So, those things being said, if we must have a form of government, I believe God would have us choose some form of democracy. Any other type would force one to heed to the will of another without any say in the matter. It would then follow that when choosing which candidate to lend my vote, it would be the one that supports a philosophy that remove governments retraints on my liberty, including how I use my money. I therefore think that instituting high tax rates with the purpose to redistribute the wealth to those who are considered in more need can be considered a moral issue. Taking money, or property, from someone against their will and giving it to someone else is called theft, no matter how benevolent the motive might be. God wants me to use my money and energy to help those in need. I think he has a far different view if I were to sneak into a neighbor's house, and take what I found and "donate" it to the poor. I think he has a commandment that addresses that, but my Bible has come under some suspicion lately, so you might want to check it out yourself. I agree with the words of Linda Bowles when she wrote,
"At the heart of American capitalism is the principle that what a man earns by his creativity and effort, no matter how much or little, is his own. It is not the property of government, and no other citizen, no matter how needy, has a claim or a right to it. This is one of the core principles that made America the most prosperous nation the world has ever known. It is a principle based on individual sovereignty and freedom."That, in a very verbose nutshell, is it. I believe that in most cases Rebublicans currently emphasize liberty over goverment interferance. Therefore, I believe their priorties are closer to God's priorities.
Some will say, well what about all that money for defence. I also believe that the purpose of government, the reason we need it in our lives at all, is to do the things which the single citizen or small community cannot. One of those things would be to ensure that China doesn't come in through the back gate and to make sure that every building over 10 stories doesn't get leveled by some cadre of fundamentalist muslims, christians, atheists, or other nuts who decide it's a symbol of evil.

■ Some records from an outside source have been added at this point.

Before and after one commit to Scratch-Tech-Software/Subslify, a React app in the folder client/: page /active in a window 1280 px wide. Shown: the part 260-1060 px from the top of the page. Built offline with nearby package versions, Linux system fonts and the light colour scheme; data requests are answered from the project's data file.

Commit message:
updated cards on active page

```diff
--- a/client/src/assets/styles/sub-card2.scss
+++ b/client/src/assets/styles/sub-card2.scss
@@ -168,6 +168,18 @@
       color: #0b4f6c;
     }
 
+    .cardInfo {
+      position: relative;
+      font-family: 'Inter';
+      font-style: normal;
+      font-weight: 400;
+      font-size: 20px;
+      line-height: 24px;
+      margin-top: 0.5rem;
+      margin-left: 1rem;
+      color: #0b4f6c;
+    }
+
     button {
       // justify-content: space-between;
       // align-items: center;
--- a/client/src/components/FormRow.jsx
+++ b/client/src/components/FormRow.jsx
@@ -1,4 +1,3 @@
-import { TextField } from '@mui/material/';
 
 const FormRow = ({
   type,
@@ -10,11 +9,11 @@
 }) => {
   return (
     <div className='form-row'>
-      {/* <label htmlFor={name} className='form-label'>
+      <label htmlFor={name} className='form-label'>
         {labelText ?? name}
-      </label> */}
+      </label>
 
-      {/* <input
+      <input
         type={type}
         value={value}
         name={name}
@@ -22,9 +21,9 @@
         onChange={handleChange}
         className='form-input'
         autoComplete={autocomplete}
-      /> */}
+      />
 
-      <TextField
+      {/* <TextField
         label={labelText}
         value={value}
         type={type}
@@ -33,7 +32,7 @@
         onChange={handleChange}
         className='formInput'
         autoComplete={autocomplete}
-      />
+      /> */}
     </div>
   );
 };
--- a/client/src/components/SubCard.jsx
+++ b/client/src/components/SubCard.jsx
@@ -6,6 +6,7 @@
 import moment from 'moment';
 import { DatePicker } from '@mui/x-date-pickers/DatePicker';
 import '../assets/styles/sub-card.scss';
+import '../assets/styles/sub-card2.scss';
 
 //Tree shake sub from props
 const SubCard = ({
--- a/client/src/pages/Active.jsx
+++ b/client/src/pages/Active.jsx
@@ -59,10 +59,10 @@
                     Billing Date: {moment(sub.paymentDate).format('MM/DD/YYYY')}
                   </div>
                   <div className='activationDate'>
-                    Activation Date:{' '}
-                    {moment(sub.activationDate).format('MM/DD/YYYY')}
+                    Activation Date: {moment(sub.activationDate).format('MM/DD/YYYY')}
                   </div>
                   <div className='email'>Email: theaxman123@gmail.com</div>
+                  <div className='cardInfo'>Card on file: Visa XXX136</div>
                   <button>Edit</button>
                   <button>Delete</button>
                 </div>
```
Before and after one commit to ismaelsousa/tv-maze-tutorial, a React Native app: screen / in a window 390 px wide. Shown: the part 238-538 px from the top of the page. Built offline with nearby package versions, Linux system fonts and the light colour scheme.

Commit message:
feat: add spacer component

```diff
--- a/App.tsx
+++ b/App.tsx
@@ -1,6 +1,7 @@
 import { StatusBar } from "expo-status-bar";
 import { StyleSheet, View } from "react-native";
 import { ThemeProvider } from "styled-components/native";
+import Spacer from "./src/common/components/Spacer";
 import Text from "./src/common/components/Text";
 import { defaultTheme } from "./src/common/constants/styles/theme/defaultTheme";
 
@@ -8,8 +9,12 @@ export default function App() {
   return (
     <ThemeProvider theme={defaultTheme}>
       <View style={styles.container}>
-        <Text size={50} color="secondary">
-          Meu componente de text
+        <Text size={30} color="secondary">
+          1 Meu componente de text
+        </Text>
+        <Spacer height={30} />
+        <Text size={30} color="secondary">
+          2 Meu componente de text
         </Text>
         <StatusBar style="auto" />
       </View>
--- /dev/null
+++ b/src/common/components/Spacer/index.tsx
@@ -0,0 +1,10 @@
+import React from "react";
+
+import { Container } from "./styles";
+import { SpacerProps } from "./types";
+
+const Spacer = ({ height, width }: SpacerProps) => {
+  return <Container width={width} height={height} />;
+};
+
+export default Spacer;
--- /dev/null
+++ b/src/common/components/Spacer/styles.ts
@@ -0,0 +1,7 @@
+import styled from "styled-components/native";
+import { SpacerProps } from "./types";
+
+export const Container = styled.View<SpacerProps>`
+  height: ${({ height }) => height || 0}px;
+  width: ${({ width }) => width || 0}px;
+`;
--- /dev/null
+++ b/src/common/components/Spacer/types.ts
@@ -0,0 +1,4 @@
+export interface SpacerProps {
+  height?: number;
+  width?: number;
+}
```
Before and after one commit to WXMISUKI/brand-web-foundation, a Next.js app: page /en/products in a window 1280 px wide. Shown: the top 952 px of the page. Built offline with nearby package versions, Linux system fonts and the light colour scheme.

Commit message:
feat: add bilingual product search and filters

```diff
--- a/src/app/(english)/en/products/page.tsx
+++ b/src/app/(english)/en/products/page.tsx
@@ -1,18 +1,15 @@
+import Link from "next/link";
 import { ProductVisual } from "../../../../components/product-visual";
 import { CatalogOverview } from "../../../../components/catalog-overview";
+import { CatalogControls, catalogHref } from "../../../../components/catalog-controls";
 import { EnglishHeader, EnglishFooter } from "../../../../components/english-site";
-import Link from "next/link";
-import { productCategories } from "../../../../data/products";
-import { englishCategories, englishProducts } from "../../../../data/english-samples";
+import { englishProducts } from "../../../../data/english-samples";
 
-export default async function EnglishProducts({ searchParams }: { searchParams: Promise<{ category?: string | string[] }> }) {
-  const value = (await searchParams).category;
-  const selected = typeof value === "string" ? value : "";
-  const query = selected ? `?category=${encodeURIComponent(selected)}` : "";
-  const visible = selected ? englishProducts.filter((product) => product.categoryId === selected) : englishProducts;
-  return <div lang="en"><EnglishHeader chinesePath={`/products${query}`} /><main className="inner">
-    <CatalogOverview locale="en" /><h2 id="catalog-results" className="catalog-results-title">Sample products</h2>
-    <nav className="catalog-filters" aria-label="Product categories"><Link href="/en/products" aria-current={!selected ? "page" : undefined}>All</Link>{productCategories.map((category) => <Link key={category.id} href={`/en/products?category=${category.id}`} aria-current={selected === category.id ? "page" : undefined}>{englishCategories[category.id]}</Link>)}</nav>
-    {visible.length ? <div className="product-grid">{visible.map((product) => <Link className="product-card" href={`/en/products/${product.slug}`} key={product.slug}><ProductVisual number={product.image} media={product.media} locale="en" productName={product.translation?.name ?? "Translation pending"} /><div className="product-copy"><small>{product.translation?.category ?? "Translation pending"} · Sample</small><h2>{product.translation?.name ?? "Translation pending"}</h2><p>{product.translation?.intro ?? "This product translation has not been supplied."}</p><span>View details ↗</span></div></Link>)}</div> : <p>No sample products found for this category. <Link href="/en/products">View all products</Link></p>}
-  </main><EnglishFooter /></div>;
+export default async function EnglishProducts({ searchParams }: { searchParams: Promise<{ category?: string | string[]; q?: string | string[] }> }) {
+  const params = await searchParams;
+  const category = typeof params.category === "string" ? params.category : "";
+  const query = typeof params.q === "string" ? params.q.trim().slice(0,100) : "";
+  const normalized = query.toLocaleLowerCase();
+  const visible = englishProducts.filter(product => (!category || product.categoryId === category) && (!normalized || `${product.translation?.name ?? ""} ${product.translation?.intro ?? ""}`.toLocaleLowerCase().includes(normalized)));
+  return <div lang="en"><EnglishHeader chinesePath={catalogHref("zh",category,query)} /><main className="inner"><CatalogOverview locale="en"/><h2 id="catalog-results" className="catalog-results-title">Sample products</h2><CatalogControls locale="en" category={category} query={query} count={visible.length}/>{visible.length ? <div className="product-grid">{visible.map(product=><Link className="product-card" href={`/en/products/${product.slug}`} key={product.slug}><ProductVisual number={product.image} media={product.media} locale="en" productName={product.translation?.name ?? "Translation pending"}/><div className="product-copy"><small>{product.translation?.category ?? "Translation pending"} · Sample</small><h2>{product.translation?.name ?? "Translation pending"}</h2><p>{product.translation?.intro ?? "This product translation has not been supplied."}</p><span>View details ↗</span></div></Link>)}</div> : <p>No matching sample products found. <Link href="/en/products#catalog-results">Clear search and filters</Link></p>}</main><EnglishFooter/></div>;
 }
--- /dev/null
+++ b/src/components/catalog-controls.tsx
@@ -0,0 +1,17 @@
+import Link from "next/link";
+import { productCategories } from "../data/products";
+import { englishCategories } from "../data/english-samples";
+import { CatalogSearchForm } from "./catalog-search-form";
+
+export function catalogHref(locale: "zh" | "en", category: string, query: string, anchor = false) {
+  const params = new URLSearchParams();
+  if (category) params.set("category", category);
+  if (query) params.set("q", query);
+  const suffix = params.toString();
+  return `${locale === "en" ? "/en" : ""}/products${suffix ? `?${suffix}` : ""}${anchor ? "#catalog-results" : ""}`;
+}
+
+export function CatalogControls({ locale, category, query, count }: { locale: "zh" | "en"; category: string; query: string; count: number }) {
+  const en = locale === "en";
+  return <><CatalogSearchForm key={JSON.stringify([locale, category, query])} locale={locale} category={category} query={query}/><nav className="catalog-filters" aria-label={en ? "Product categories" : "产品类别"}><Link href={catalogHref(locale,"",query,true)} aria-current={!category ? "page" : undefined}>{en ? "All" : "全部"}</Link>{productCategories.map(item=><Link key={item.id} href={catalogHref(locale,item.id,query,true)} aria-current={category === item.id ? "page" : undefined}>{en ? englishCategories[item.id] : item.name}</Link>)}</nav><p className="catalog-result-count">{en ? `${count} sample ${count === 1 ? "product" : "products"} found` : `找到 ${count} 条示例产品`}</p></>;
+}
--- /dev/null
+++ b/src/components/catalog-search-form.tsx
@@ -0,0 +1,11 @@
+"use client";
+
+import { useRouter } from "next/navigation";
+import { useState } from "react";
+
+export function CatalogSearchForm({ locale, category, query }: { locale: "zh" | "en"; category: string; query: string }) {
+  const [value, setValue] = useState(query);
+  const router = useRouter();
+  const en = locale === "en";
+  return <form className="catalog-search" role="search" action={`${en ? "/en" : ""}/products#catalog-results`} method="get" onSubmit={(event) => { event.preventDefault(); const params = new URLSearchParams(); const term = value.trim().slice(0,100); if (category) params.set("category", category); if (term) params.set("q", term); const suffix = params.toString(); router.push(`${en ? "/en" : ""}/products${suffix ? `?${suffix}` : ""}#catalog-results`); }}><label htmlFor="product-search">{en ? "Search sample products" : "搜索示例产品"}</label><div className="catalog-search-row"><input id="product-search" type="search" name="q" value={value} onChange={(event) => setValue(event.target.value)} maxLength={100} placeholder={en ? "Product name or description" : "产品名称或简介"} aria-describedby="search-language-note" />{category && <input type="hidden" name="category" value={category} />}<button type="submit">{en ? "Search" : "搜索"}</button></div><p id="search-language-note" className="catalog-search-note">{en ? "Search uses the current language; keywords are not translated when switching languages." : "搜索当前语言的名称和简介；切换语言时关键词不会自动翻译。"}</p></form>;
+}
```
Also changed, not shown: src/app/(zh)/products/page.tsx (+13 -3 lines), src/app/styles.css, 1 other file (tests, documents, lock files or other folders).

We are not commanded to take money from the "tax collector" and give it to the poor before he figures out it is gone. We are not asked to steal from the "rich young ruler" because he has accumulated much and obviously won't miss it. We are implored to talk them, the sit with them, to dine with them, to walk with them, to love them. Not so we can lure them into a false sense of security so to liberate their property into the hands of those who "can really use it", but to change their hearts so they make the choices God wants. Mr. Wallis wants a government that removes the possibility of stories like that of Dr. Robert Cade, or he hope renders them moot. If the tale is true, Dr. Cade invented Gatorade in 1965 and has since reaped millions in royalties. He still lives in the same house in Gainesville, FL. He has used the proceeds for various charitble needs. When asked about it he is said to have replied, "God has blessed me in all kinds of ways--including a big income. In the book of Deuteronomy God tells the Israelites a man should give as he is blessed. I think I am duty bound to do as He suggests."